On February 19, 2003, Taoiseach Bertie Ahern says a second United Nations (UN) resolution is a political imperative before any military action against Iraq can take place. But Ahern refuses to state whether the Government of Ireland will halt the use of Shannon Airport by the United States military if the George W. Bush administration undertakes unilateral action against Saddam Hussein without UN backing.
The United States and the UK are forced to push back their plans for a second UN resolution on military action as more countries come out against the use of force in Iraq. Mary Robinson, the former United Nations High Commissioner for Human Rights, says she is fearful of the consequences of a war without UN backing.
In an interview with RTÉ News Ahern says the most important issue for this country is the primacy of the United Nations. He disagrees with the United States on whether or not they legally needed another UN Resolution before launching an attack on Iraq. He says other countries, including Ireland, have another point of view.
The Fianna Fáil parliamentary party unanimously passes a motion calling for a second resolution from the United Nations Security Council prior to the consideration of military action against Iraq. The motion also expresses “full confidence” in the efforts of the Taoiseach and the Minister for Foreign Affairs, Brian Cowen, to reach a peaceful outcome to the crisis.
The leading United States Congressman, Jim Walsh, welcomes the support that the Taoiseach has given to the United States in relation to Iraq. After a meeting with Sinn Féin in Belfast earlier in the day, he says that he recognises that it is a difficult time for the Irish people.

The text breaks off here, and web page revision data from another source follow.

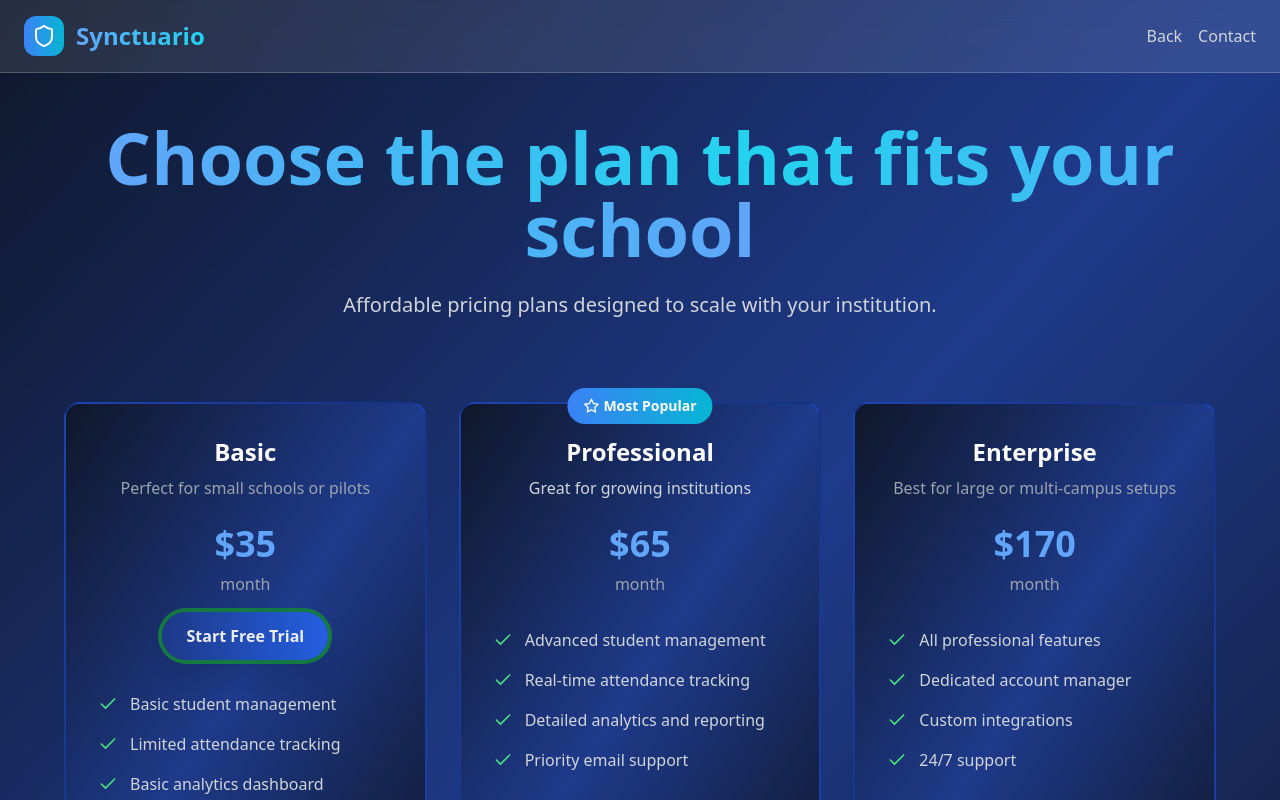
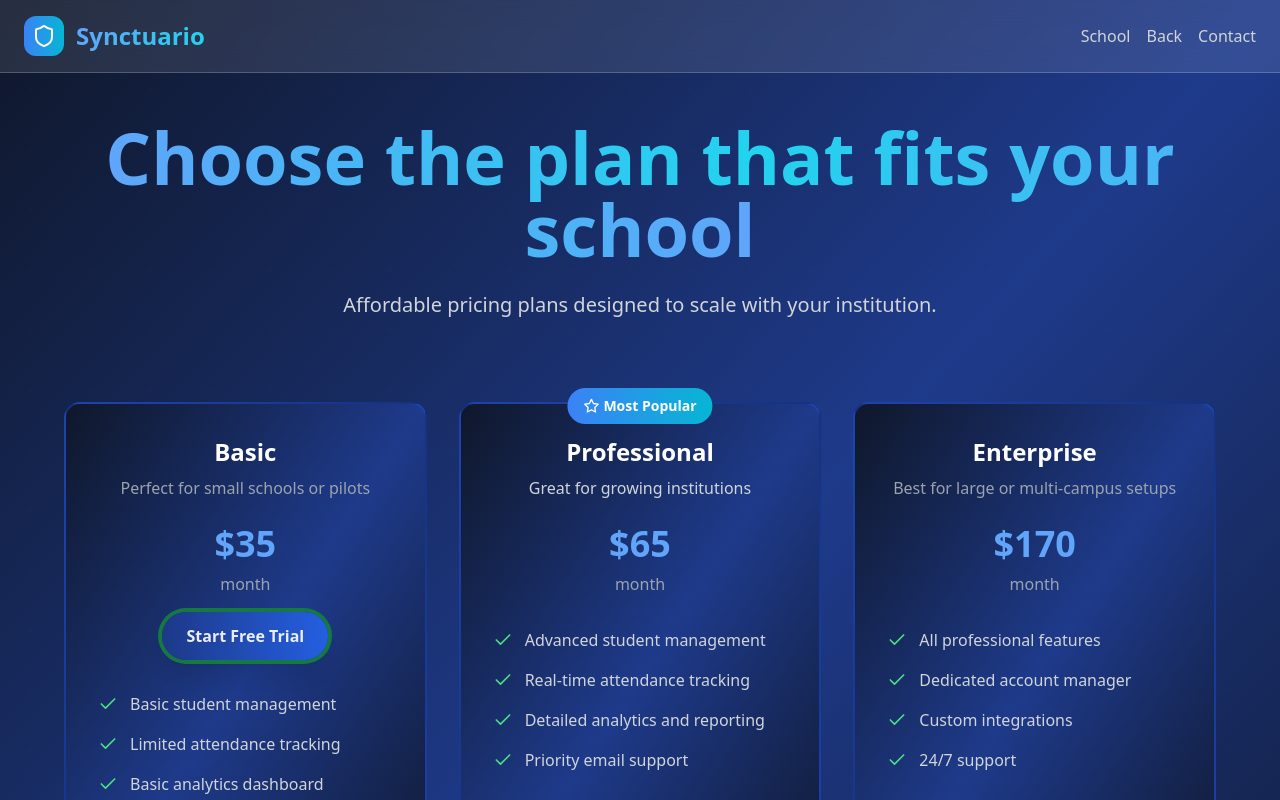
Before and after one commit to Modsontech45/RFID_attendance_frontend, a React (Vite) app: page /pricing in a window 1280 px wide. Shown: the top 800 px of the page. Built offline with nearby package versions, Linux system fonts and the light colour scheme; some icons are missing.

Commit message:
translation

```diff
--- a/src/components/PricingPage.tsx
+++ b/src/components/PricingPage.tsx
@@ -140,6 +140,15 @@ const PricingPage: React.FC = () => {
             </div>
 
             <div className="flex items-center space-x-4">
+              <a
+                onClick={() => navigate("/admin/school")}
+                className="text-gray-300 transition-colors cursor-pointer hover:text-white"
+              >
+                <FormattedMessage
+                  id="pricing.school"
+                  defaultMessage="school"
+                />
+              </a>
               <a
                 onClick={() => navigate(-1)}
                 className="text-gray-300 transition-colors cursor-pointer hover:text-white"
--- a/src/components/Settings.tsx
+++ b/src/components/Settings.tsx
@@ -27,17 +27,17 @@ const SettingsComponent: React.FC = () => {
   const adminData = getAdminData();
   const SchoolName = adminData?.schoolname;
   const Username = adminData?.username || adminData?.email?.split("@")[0] || "admin";
-  const plan = adminData?.subscription_plan || "trial";
+  const plan = adminData?.subscription_plan || "unknown";
   const PlanType = adminData?.subscription_type || "Monthly";
   const subscriptionStatus = adminData?.subscription_status || "active";
-  const PlanStartDate = adminData?.subscription_start_date || "2024-01-01";
-  const PlanEndDate = adminData?.subscription_end_date || "2025-01-01";
+  const PlanStartDate = adminData?.subscription_start_date ||  subscriptionStatus === "trial" ? adminData?.trial_start_date : 0;
+  const PlanEndDate = adminData?.subscription_end_date ||  subscriptionStatus === "trial" ? adminData?.trial_end_date : 0;
   const daysLeft =   Math.ceil((new Date(PlanEndDate).getTime() - new Date().getTime()) / (1000 * 3600 * 24));
   const Email = adminData?.email || "admin@centralhigh.edu";
   const datejoin = adminData?.created_at || "2024-01-15";
   let MoneyPaid = 0
   const daypercentage = Math.max((daysLeft / 31) * 100, 5)
-  if (plan === "starter") {
+  if (plan === "starter" && subscriptionStatus !== "trial") {
     MoneyPaid = 35;
   } else if (plan === "professional") {
     MoneyPaid = 65;
--- a/src/locales/en.json
+++ b/src/locales/en.json
@@ -299,6 +299,7 @@
   },
   "pricing": {
     "back": "Back ",
+    "school": "School",
     "title": "Choose the plan that fits your school",
     "subtitle": "Affordable pricing plans designed to scale with your institution.",
     "starter": {
@@ -315,6 +316,7 @@
       "downgrade": "Downgrade",
       "freeplan": "Free Plan",
       "subscribeNow": "Subscribe Now",
+
 
       "features": [
         "Basic student management",
--- a/src/locales/fr.json
+++ b/src/locales/fr.json
@@ -302,6 +302,7 @@
   },
   "pricing": {
       "back": "Retour",
+        "school": "École",
     "title": "Tarification scolaire",
     "subtitle": "Choisissez le plan parfait pour votre école. Tous les plans incluent notre système de présence RFID complet avec surveillance en temps réel et rapports complets.",
     "starter": {
```
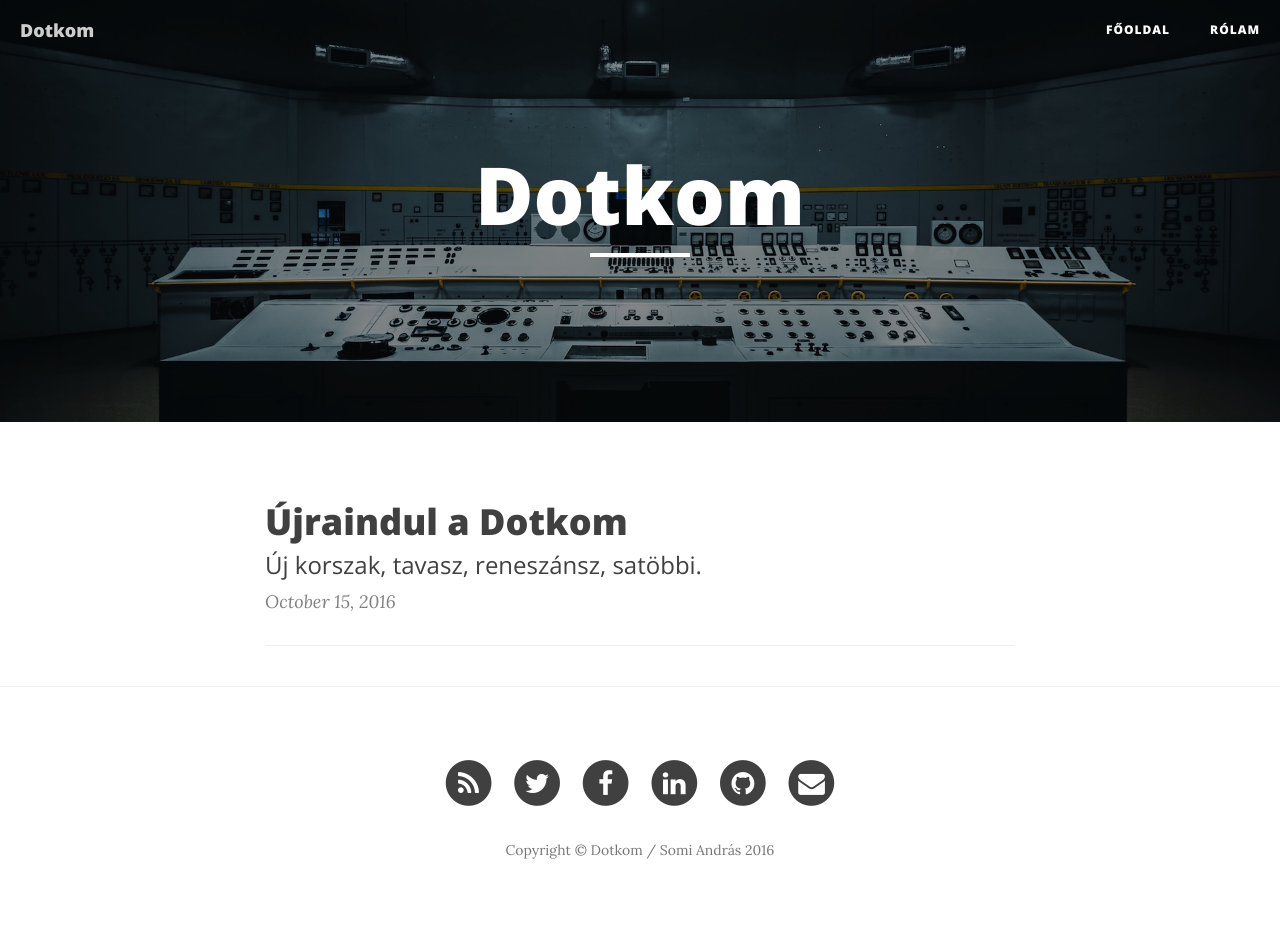
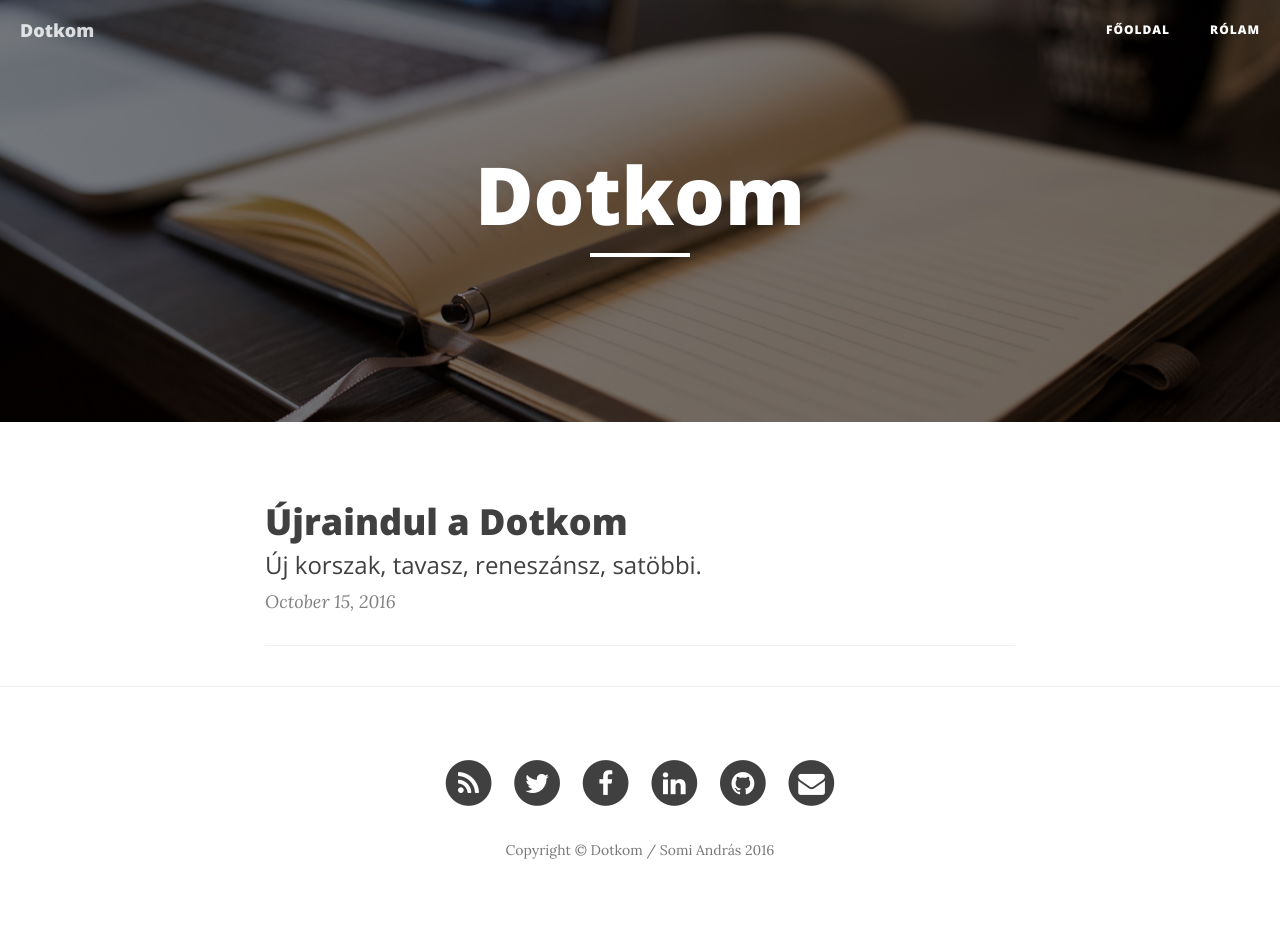
Before and after one commit to doktorjustice/doktorjustice.github.io, a Jekyll site: the page built from index.html, in a window 1280 px wide. Built offline with Jekyll 4.4.1, drawn with Linux system fonts in a browser that asks for light colours; nearby versions of some CDN libraries; the list of posts is cut into pages by our own code; comment, search, counter and statistics services are not loaded.

Commit message:
Change index cover image

```diff
--- a/_config.yml
+++ b/_config.yml
@@ -1,6 +1,6 @@
 # Site settings
 title: Dotkom
-header-img: img/control_room.jpg
+header-img: img/cover.jpg
 copyright_name: Dotkom / Somi András
 description: "Technológia pénzügyi szemmel"
 baseurl: ""
```
Also changed, not shown: img/cover.jpg (added).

In the meantime, the UK has told its nationals in Iraq to leave the country immediately. In a statement the British Foreign & Commonwealth Office (FCO) says it has issued the alert because of increasing tension in the region and the risk of terrorist action. The office says anyone considering going to Iraq should remember that UK nationals were held hostage by the Baghdad government in the run-up to the 1991 Gulf War.
The British embassy in Kuwait City advises its citizens to leave Kuwait unless their presence in the emirate is essential. It also orders dependants of embassy staff to leave. “We advise you not to make any non-essential travel including holiday travel to Kuwait and, if already in Kuwait, to leave unless you consider your presence there is essential,” the embassy says in an advisory note.
An estimated 4,000 British nationals are resident in Kuwait. Britain has no diplomatic relations with President Saddam Hussein’s regime, and therefore cannot give consular assistance to British nationals inside Iraq. The current travel advisory for Israel warns against “any non-essential travel including holiday travel.”
(From: “More countries call for second UN Resolution” by RTÉ News, originally published Wednesday, February 19, 2003)